[Front-end code edit data]
_ _ _

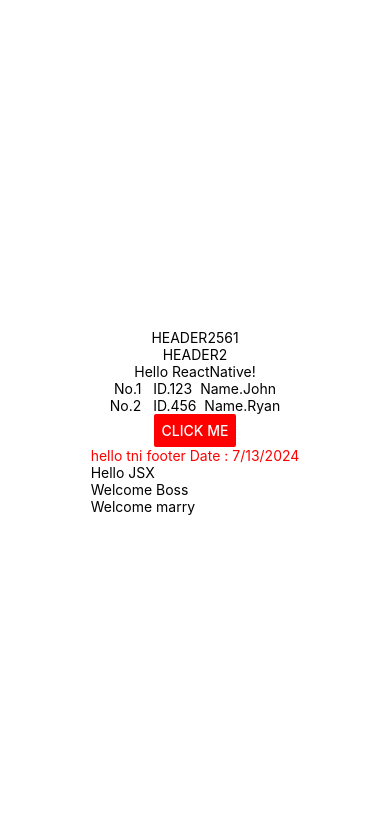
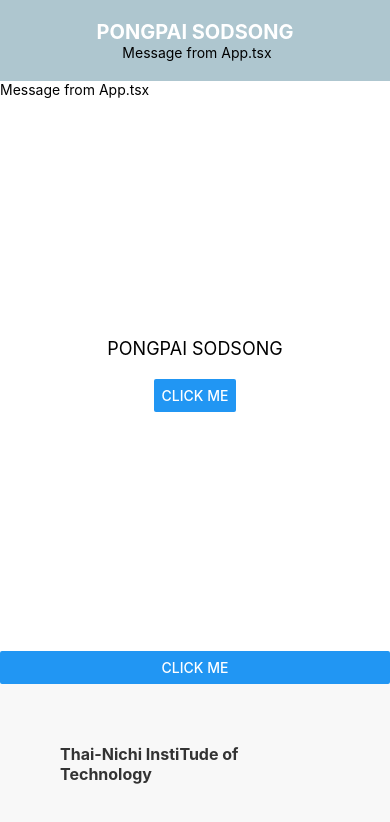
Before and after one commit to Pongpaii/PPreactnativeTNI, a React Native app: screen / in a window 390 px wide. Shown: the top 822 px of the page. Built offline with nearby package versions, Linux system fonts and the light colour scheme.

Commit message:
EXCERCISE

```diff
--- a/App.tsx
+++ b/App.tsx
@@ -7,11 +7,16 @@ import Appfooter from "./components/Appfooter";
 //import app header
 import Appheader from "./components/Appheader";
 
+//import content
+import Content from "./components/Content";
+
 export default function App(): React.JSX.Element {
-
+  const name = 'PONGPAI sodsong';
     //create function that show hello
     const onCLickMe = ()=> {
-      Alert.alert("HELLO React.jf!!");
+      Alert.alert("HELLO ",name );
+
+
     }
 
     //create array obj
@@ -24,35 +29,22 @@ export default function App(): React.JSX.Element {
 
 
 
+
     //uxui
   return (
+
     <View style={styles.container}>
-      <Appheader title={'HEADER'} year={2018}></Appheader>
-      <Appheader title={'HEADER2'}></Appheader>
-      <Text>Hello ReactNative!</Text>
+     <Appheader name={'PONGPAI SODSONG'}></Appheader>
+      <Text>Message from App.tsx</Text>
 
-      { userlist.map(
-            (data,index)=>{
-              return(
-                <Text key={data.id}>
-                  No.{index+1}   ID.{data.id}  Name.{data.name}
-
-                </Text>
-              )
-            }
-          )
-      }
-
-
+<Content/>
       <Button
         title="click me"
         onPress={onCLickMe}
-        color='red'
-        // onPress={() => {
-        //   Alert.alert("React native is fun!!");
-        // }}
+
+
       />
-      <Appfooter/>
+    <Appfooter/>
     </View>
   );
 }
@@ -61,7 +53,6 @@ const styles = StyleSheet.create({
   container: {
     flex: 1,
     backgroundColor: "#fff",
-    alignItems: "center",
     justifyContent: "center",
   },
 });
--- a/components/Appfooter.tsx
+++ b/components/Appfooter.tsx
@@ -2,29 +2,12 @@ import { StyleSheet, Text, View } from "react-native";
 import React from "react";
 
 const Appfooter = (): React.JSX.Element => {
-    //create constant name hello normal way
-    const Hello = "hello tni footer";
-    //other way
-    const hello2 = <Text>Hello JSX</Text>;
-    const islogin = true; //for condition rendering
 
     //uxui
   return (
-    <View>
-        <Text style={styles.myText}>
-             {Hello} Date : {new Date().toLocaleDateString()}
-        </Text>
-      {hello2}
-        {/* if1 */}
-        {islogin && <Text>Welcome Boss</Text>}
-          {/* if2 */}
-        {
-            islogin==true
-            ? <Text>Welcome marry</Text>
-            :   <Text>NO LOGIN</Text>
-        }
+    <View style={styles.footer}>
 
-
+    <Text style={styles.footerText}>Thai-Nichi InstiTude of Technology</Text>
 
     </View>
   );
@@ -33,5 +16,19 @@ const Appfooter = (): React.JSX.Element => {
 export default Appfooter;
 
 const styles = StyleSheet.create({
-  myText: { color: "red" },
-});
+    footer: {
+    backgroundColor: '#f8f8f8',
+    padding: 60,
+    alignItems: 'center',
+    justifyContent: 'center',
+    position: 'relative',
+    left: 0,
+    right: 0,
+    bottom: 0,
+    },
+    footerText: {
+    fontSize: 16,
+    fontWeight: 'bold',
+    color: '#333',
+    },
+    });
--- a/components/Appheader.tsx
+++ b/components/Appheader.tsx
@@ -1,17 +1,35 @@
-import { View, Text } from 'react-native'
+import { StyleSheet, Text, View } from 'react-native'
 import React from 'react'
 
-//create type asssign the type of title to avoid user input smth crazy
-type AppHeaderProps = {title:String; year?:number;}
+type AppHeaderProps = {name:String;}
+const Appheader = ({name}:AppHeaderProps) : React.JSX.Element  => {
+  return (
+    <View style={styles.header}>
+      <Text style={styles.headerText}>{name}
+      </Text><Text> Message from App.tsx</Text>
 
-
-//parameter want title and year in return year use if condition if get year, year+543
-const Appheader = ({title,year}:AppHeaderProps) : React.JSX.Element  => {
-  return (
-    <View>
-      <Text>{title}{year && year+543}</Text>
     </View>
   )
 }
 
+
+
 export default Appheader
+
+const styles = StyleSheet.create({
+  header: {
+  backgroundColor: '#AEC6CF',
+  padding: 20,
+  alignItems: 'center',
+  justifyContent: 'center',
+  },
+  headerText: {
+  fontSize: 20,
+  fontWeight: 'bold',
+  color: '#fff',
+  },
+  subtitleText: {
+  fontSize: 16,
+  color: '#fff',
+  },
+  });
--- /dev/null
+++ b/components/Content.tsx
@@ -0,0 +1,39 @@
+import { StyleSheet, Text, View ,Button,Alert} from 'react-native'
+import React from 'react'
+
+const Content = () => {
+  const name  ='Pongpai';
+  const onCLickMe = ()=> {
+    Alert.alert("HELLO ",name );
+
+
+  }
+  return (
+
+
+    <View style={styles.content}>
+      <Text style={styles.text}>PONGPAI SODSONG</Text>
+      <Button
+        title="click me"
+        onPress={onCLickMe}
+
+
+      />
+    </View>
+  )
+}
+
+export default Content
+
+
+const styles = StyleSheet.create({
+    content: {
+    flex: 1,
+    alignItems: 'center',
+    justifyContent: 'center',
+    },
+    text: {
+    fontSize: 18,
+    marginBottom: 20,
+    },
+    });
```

_ _ _

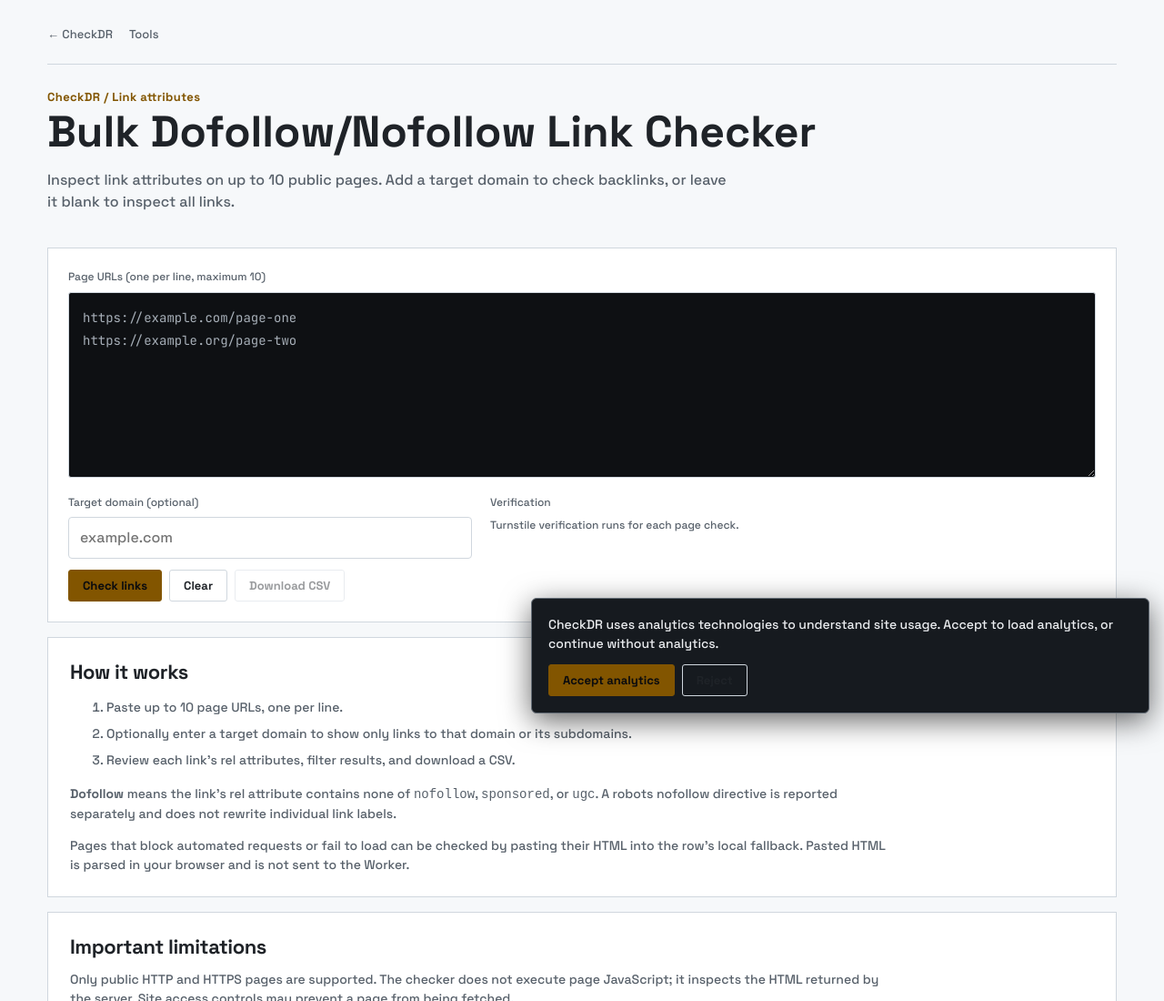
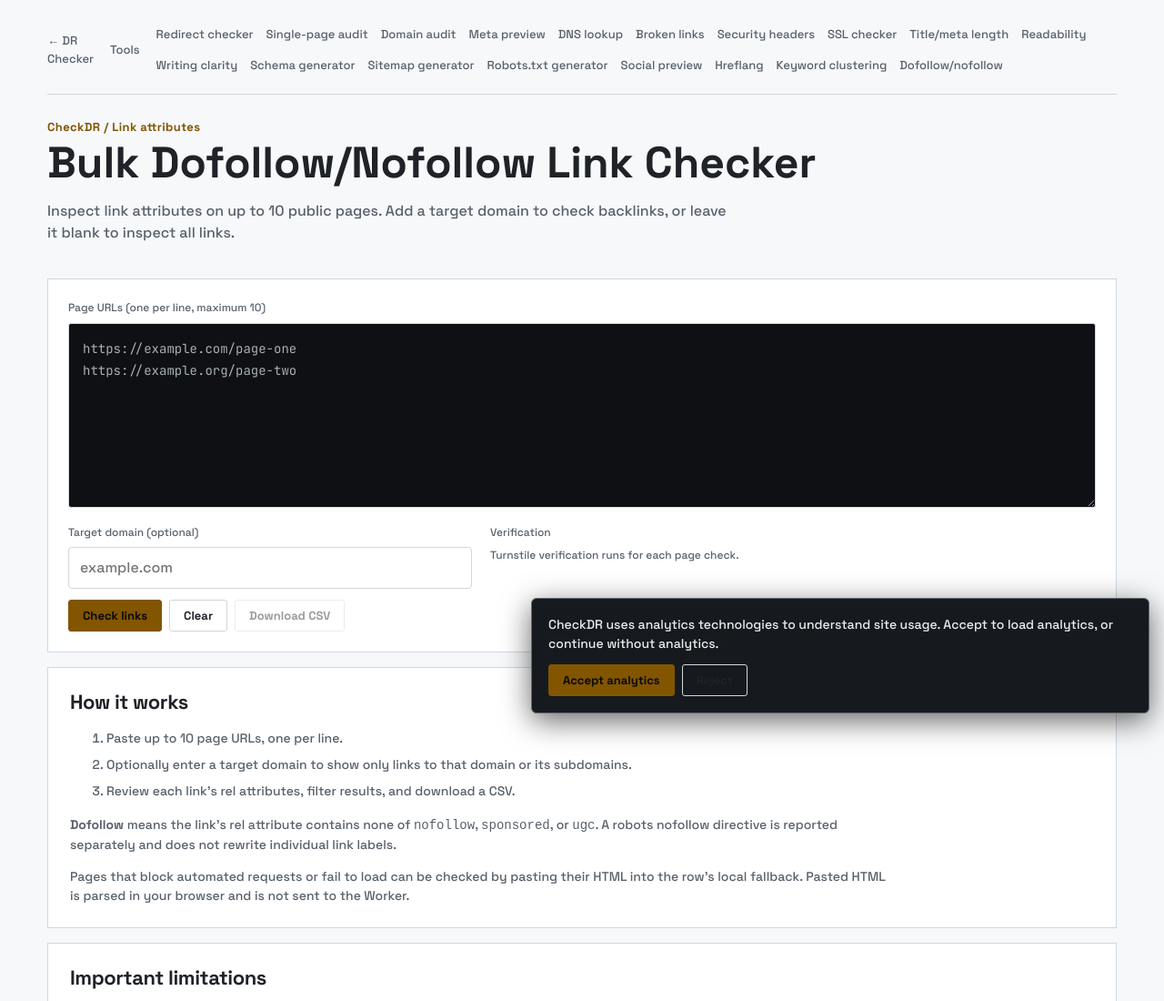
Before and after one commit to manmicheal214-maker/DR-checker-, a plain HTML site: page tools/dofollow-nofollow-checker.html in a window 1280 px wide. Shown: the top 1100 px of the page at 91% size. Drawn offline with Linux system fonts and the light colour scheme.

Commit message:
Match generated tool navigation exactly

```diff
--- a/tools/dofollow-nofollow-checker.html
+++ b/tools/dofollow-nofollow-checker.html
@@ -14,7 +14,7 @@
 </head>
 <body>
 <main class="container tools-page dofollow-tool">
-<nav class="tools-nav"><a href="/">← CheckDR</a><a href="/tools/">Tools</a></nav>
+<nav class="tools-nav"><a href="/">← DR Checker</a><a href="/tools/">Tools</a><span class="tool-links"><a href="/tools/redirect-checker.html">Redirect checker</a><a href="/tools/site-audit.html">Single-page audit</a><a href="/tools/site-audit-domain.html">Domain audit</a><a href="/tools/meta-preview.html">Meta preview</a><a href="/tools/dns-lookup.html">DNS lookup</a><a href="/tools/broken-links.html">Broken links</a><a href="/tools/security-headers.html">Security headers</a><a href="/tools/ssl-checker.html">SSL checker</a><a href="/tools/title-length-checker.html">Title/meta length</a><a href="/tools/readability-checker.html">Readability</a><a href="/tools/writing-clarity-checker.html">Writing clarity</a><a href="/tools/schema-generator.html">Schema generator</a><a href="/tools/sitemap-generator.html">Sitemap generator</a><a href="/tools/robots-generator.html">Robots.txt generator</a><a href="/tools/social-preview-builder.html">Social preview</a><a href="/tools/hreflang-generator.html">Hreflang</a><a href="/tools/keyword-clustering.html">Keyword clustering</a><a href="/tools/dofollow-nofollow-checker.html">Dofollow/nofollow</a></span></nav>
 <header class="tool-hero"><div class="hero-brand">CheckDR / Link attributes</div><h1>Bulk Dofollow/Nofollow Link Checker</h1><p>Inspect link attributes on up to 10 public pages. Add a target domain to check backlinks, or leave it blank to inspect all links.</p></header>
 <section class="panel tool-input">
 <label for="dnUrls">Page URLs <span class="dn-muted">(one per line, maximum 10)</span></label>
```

_ _ _

*TASK GOAL:*
Would you copy every line of the entries that includes the word "tools"?

*EXERCISE RESULT:*
Before and after one commit to manmicheal214-maker/DR-checker-, a plain HTML site: page tools/dofollow-nofollow-checker.html in a window 1280 px wide. Shown: the top 1100 px of the page at 91% size. Drawn offline with Linux system fonts and the light colour scheme.
--- a/tools/dofollow-nofollow-checker.html
+++ b/tools/dofollow-nofollow-checker.html
 <main class="container tools-page dofollow-tool">
-<nav class="tools-nav"><a href="/">← CheckDR</a><a href="/tools/">Tools</a></nav>
+<nav class="tools-nav"><a href="/">← DR Checker</a><a href="/tools/">Tools</a><span class="tool-links"><a href="/tools/redirect-checker.html">Redirect checker</a><a href="/tools/site-audit.html">Single-page audit</a><a href="/tools/site-audit-domain.html">Domain audit</a><a href="/tools/meta-preview.html">Meta preview</a><a href="/tools/dns-lookup.html">DNS lookup</a><a href="/tools/broken-links.html">Broken links</a><a href="/tools/security-headers.html">Security headers</a><a href="/tools/ssl-checker.html">SSL checker</a><a href="/tools/title-length-checker.html">Title/meta length</a><a href="/tools/readability-checker.html">Readability</a><a href="/tools/writing-clarity-checker.html">Writing clarity</a><a href="/tools/schema-generator.html">Schema generator</a><a href="/tools/sitemap-generator.html">Sitemap generator</a><a href="/tools/robots-generator.html">Robots.txt generator</a><a href="/tools/social-preview-builder.html">Social preview</a><a href="/tools/hreflang-generator.html">Hreflang</a><a href="/tools/keyword-clustering.html">Keyword clustering</a><a href="/tools/dofollow-nofollow-checker.html">Dofollow/nofollow</a></span></nav>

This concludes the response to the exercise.